City officials face a conundrum. The police fund bill expires as soon as the Legislature goes into session early next year. They have to decide if they want to take the savings on the table, or go to the Legislature with the commission's proposal and risk getting nothing.
Q: Could the state decline to extend aid payments?
A: The state has helped pay Minneapolis' pension debt through various aid programs. One reason the city wants to extend the timetable for paying off pension debt is to also extend state aid payments.
The state could decide not to extend police pension aid payments beyond 2010, though Kiedrowski said the state has made accommodations for other funds in the past.
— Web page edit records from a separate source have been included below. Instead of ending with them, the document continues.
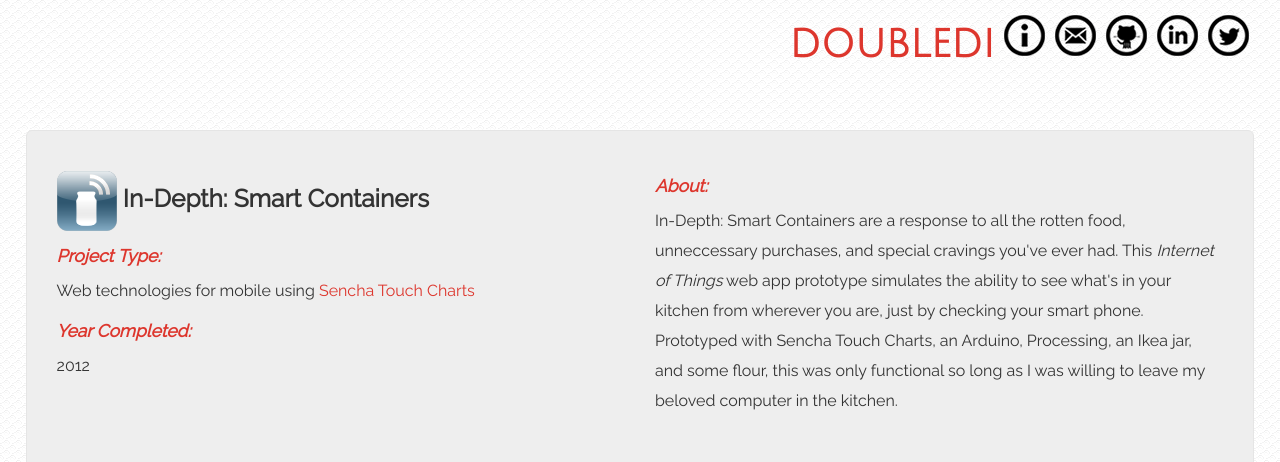
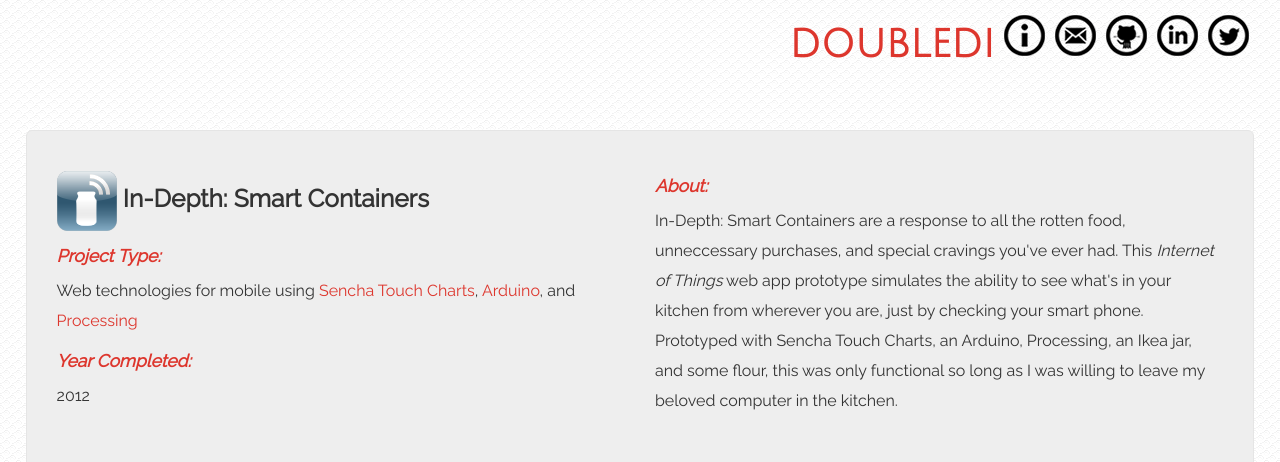
Before and after one commit to diannamertz/doubledi.github.com, a Jekyll site: the page built from indepth.html, in a window 1280 px wide and 900 px high, cut to the strip 0-462 px from the top of the window. Built offline with Jekyll 4.4.1, drawn with Linux system fonts in a browser that asks for light colours.

Commit message:
change indepth images

```diff
--- a/indepth.html
+++ b/indepth.html
@@ -11,7 +11,7 @@ title: In-Depth Smart Containers
 
   <h3><img src="{{ site.baseurl }}/img/indepth_icon.png"/> In-Depth: Smart Containers</h3>
 	<h4>Project Type:</h4>
-	Web technologies for mobile using <a href="http://www.sencha.com/" target="_blank">Sencha Touch Charts</a>
+	Web technologies for mobile using <a href="http://www.sencha.com/" target="_blank">Sencha Touch Charts</a>, <a href="http://www.arduino.cc/" target="_blank">Arduino</a>, and <a href="http://www.processing.org/" target="_blank">Processing</a>
 	<h4>Year Completed:</h4>
 	2012
   </div>
```
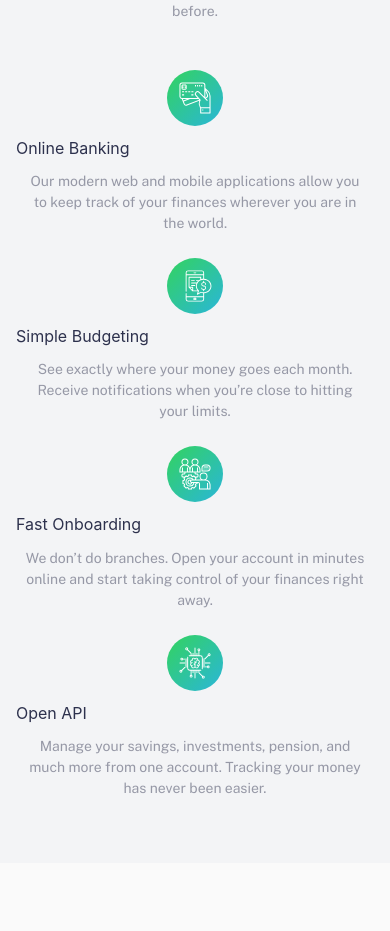
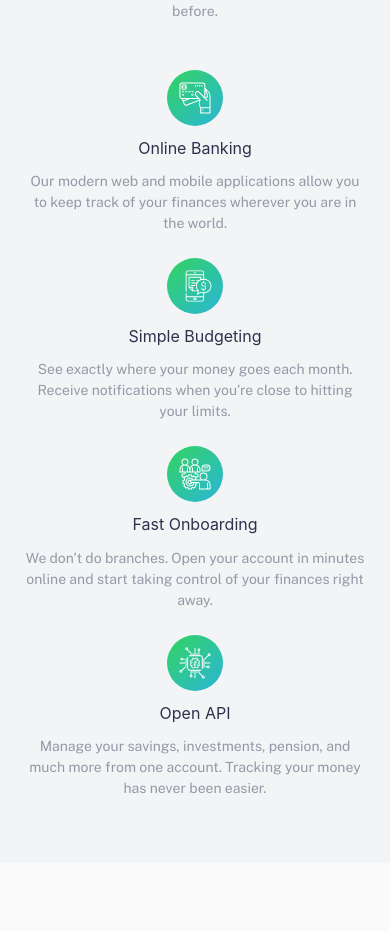
Before and after one commit to KruzadeR-VictoR/EasyBank_LandingPage-FM, a React (Vite) app: page / in a window 390 px wide. Shown: the part 1041-1972 px from the top of the page. Built offline with nearby package versions, Linux system fonts and the light colour scheme.

Commit message:
initia commit ,mobile UI completed

```diff
--- a/src/Components/Section2.jsx
+++ b/src/Components/Section2.jsx
@@ -30,7 +30,8 @@ function Section2() {
                   alt="feature image"
                 />
                 <Heading
-                  w="full"
+                  w="max"
+                  whiteSpace="nowrap"
                   textStyle="heading"
                   fontSize="md"
                   fontWeight="regular"
```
If the state refuses to extend aid, the financial benefit from adopting the commission's plan would be cut in half, from a maximum of $89 million to $44 million, its report said.
Q: How would the merger work?
A: The Public Employees Retirement Association (PERA) would manage benefit payments and the State Board of Investment, guided by the state's constitutional officers, would direct investments.
MERF, police and fire members could chose to stay with their current benefit structure or go into the equivalent PERA fund, whichever is more advantageous. (The change for police and fire is the cap on the 13th check.)
Q: Why merge MERF into the state fund if it costs more money?
A: MERF's Johnson said the Blue Ribbon Commission's own analysis shows the city would save an extra $7 million if it did not merge MERF into PERA.
Finance's Born said Johnson had a good point and the City Council would consider it.
The Blue Ribbon Commission had a very strong desire to treat all three funds similarly, he said. Further, as the three city funds get smaller, the commission felt state management was a better long-term solution.